Data to process.
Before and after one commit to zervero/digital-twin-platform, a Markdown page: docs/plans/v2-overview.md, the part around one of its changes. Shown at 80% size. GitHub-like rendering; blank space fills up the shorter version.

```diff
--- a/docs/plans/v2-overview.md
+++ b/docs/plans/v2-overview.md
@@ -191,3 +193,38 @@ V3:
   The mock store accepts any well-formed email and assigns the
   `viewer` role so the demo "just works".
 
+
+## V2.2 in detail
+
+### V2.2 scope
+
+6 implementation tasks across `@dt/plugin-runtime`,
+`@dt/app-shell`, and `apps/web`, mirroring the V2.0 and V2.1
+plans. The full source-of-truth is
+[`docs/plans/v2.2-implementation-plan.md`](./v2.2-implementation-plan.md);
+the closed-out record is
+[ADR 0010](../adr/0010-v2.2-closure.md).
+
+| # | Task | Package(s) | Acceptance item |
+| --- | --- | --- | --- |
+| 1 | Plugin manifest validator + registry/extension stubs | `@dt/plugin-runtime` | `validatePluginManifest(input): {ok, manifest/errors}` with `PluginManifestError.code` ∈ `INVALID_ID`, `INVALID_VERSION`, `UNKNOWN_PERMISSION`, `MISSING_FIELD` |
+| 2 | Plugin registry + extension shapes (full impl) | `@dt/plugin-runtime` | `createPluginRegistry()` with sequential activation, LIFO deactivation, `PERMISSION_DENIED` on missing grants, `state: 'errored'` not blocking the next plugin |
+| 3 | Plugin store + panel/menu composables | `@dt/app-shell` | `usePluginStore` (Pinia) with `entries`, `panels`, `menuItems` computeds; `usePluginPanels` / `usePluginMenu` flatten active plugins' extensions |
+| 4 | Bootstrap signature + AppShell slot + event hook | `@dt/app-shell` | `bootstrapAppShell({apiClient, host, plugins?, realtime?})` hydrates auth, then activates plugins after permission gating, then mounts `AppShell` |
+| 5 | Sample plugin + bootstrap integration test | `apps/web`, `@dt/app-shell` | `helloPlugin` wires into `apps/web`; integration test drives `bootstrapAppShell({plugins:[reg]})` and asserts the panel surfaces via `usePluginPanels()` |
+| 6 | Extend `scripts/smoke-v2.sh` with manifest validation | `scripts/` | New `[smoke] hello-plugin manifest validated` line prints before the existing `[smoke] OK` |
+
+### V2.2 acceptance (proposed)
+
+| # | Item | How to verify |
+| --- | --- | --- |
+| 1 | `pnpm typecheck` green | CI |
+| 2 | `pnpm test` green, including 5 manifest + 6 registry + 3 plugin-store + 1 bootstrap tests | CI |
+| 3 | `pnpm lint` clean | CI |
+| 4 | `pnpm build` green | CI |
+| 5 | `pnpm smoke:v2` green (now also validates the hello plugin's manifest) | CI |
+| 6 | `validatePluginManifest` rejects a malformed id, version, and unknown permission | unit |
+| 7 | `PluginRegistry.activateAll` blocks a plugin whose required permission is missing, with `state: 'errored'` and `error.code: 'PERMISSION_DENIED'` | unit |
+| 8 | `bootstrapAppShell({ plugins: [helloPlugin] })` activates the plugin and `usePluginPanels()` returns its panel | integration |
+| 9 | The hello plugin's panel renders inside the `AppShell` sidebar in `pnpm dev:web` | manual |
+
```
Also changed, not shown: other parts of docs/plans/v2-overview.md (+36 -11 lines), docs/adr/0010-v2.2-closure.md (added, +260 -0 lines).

* * *

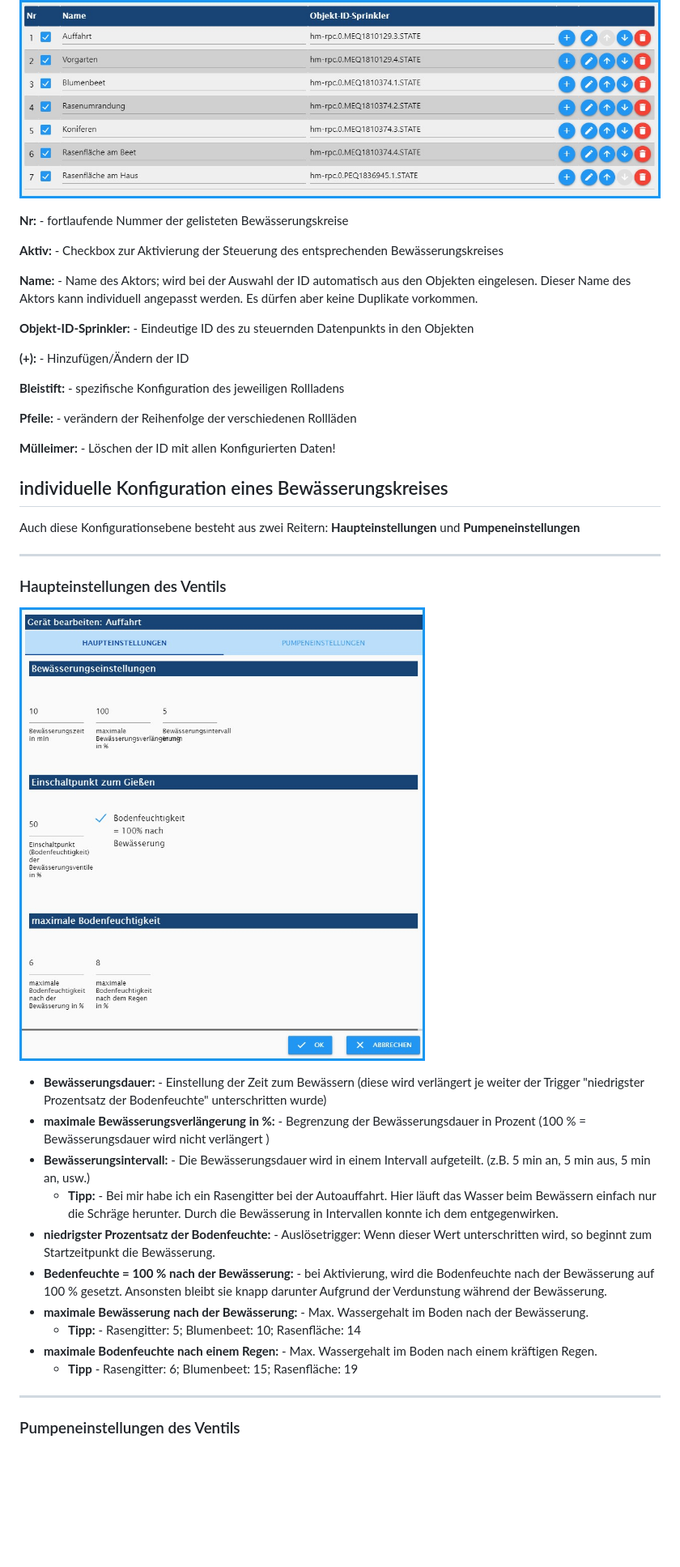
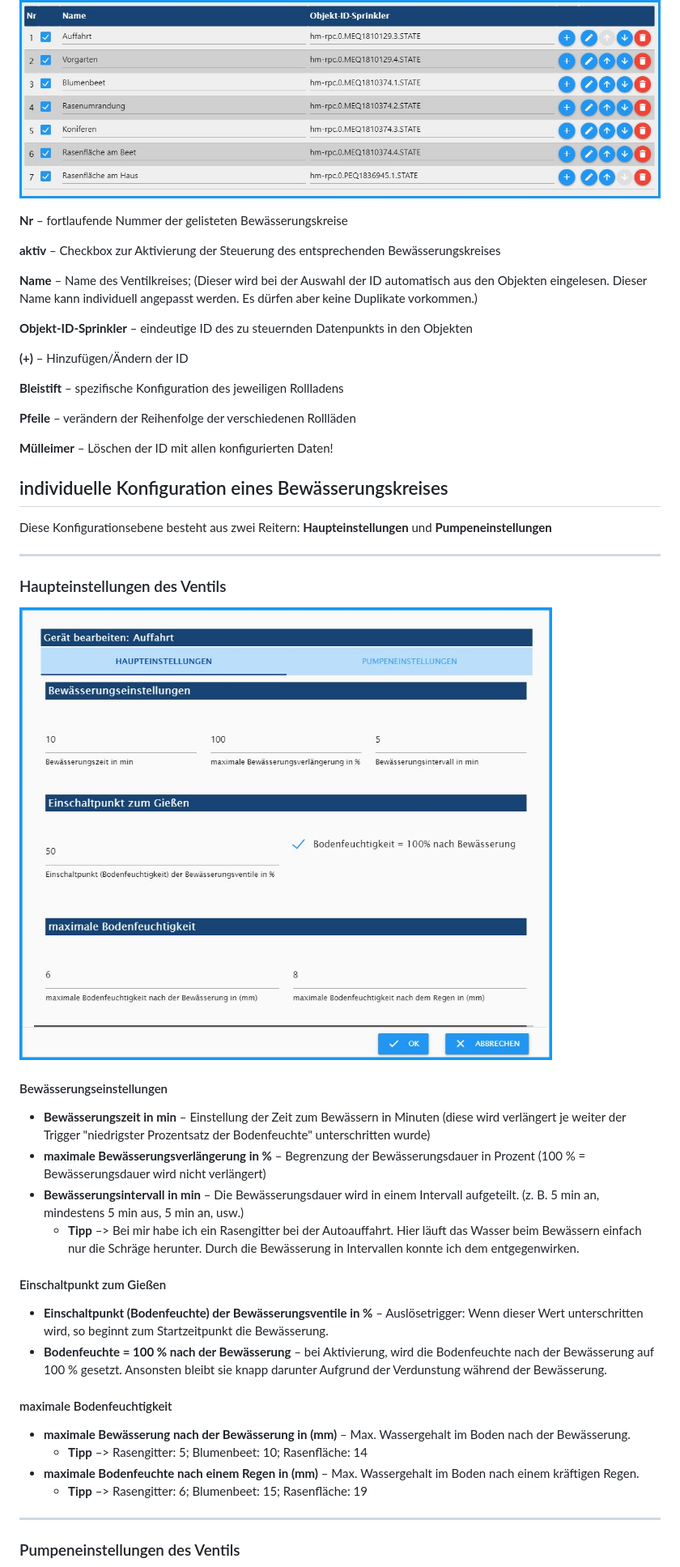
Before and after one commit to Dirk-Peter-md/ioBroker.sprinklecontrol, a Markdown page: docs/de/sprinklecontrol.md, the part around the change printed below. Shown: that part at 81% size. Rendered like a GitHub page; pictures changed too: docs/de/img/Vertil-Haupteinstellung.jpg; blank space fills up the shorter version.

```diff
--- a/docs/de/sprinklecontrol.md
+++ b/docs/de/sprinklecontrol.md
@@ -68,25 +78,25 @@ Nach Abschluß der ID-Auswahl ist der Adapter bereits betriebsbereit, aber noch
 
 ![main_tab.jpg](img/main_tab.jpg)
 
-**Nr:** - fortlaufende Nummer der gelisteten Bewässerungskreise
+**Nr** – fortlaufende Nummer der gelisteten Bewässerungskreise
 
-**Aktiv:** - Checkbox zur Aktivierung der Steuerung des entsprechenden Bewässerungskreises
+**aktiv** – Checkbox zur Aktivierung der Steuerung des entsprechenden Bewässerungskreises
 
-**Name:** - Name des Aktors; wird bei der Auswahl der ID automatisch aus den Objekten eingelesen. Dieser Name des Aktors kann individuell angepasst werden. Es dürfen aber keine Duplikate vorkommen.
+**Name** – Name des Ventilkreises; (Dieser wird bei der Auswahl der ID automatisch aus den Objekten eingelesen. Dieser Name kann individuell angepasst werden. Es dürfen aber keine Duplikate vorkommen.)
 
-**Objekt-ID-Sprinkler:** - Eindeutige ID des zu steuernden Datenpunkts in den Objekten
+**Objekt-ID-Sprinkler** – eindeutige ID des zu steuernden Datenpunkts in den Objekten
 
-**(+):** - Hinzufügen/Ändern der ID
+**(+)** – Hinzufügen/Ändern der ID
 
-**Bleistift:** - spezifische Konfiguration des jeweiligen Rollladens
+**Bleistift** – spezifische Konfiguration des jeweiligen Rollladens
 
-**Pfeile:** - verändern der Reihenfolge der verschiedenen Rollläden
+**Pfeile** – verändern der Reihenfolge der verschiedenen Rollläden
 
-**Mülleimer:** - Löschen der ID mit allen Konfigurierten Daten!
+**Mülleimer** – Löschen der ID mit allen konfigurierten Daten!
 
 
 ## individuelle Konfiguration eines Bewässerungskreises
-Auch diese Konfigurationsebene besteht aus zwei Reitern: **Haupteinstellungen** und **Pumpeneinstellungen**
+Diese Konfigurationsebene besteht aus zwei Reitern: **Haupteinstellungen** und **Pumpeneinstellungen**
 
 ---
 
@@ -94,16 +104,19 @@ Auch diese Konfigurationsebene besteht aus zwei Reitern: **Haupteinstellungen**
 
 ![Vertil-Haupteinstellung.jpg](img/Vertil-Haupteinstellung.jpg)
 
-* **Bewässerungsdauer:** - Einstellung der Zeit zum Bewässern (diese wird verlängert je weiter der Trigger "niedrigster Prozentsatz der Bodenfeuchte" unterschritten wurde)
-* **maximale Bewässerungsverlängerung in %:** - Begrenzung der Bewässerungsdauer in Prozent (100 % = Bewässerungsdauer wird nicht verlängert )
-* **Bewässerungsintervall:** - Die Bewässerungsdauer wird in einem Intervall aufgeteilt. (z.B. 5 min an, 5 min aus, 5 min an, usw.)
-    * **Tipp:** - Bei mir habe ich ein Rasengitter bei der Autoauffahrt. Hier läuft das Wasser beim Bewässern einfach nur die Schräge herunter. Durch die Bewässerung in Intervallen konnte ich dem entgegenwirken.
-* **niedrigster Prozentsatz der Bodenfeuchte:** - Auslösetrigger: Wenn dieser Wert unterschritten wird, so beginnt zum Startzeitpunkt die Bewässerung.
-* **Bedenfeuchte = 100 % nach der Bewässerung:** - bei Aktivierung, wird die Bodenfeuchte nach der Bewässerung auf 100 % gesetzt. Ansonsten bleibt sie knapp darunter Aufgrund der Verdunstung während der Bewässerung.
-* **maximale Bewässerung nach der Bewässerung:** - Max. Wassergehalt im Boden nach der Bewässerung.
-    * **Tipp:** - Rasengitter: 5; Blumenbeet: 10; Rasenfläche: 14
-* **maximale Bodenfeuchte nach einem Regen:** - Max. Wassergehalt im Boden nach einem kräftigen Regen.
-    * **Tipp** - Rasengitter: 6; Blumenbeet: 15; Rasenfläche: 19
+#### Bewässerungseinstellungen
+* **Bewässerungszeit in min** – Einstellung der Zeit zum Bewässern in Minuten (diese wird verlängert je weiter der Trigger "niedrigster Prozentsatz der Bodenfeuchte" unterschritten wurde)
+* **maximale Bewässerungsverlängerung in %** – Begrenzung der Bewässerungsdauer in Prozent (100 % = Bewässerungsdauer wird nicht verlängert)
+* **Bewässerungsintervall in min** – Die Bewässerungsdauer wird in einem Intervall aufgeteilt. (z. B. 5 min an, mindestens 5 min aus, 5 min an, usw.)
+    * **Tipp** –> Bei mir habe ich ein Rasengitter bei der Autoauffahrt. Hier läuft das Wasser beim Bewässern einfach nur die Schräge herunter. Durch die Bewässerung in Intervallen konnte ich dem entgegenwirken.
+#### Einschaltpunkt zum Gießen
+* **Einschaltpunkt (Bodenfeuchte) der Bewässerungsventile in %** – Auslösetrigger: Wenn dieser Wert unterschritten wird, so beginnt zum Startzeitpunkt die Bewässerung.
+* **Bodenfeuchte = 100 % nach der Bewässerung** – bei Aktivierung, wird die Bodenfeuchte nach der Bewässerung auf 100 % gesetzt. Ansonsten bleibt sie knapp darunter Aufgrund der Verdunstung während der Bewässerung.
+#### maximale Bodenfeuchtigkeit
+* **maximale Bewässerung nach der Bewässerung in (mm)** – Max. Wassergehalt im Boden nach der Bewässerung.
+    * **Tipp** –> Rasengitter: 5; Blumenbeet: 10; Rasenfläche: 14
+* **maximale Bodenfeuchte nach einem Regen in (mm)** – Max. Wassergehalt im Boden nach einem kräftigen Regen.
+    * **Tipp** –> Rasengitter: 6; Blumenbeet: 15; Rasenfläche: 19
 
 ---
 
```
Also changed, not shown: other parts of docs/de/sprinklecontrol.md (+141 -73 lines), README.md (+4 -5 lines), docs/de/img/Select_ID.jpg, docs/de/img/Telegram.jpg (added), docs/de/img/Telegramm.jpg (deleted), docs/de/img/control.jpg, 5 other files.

Your instructions. Each line holding "with" should be copied from the material above.

Output below.
+| 1 | Plugin manifest validator + registry/extension stubs | `@dt/plugin-runtime` | `validatePluginManifest(input): {ok, manifest/errors}` with `PluginManifestError.code` ∈ `INVALID_ID`, `INVALID_VERSION`, `UNKNOWN_PERMISSION`, `MISSING_FIELD` |
+| 2 | Plugin registry + extension shapes (full impl) | `@dt/plugin-runtime` | `createPluginRegistry()` with sequential activation, LIFO deactivation, `PERMISSION_DENIED` on missing grants, `state: 'errored'` not blocking the next plugin |
+| 3 | Plugin store + panel/menu composables | `@dt/app-shell` | `usePluginStore` (Pinia) with `entries`, `panels`, `menuItems` computeds; `usePluginPanels` / `usePluginMenu` flatten active plugins' extensions |
+| 6 | Extend `scripts/smoke-v2.sh` with manifest validation | `scripts/` | New `[smoke] hello-plugin manifest validated` line prints before the existing `[smoke] OK` |
+| 7 | `PluginRegistry.activateAll` blocks a plugin whose required permission is missing, with `state: 'errored'` and `error.code: 'PERMISSION_DENIED'` | unit |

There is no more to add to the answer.